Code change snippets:
=== Section Start ===
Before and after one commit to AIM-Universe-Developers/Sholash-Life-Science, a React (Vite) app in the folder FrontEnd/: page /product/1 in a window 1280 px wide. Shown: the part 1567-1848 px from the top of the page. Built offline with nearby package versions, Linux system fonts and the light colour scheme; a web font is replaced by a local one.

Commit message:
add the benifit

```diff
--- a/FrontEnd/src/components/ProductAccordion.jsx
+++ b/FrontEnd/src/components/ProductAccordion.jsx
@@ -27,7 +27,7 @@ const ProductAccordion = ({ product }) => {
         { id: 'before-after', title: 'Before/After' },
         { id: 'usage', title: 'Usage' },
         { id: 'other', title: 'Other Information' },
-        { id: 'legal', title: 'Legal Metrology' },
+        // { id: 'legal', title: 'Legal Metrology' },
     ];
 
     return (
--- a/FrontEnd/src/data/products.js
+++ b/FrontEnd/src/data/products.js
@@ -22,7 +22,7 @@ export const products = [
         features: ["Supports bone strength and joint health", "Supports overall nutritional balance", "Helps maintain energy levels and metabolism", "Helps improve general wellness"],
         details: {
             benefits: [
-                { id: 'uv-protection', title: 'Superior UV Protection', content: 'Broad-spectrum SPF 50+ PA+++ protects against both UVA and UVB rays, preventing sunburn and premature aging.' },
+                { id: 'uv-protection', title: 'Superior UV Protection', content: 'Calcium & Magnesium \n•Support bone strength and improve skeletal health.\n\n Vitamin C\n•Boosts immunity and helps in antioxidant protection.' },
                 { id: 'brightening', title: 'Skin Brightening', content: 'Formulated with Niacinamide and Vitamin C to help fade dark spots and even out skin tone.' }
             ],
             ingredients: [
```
=== Section End ===
=== Section Start ===
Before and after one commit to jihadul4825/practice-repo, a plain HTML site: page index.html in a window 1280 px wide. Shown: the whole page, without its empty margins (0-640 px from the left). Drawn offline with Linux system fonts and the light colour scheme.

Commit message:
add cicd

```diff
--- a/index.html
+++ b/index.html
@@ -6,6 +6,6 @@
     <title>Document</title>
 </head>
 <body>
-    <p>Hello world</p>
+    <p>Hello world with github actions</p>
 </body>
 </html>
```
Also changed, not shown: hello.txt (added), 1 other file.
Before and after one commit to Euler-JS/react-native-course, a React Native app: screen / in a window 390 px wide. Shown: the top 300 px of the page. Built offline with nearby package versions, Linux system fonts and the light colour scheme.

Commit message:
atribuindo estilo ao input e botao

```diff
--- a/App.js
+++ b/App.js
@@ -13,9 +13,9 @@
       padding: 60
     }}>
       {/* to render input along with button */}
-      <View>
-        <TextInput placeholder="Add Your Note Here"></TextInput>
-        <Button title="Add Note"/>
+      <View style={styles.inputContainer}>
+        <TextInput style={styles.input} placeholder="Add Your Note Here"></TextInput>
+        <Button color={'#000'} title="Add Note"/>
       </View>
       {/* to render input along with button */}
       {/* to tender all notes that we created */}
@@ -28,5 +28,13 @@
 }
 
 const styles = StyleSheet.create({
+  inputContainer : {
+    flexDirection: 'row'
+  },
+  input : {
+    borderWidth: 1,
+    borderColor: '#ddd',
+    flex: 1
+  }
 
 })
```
=== Section End ===
Task item: Filter the preceding entries down to the lines with "View".

Output of the task:
-      <View>
+      <View style={styles.inputContainer}>
       </View>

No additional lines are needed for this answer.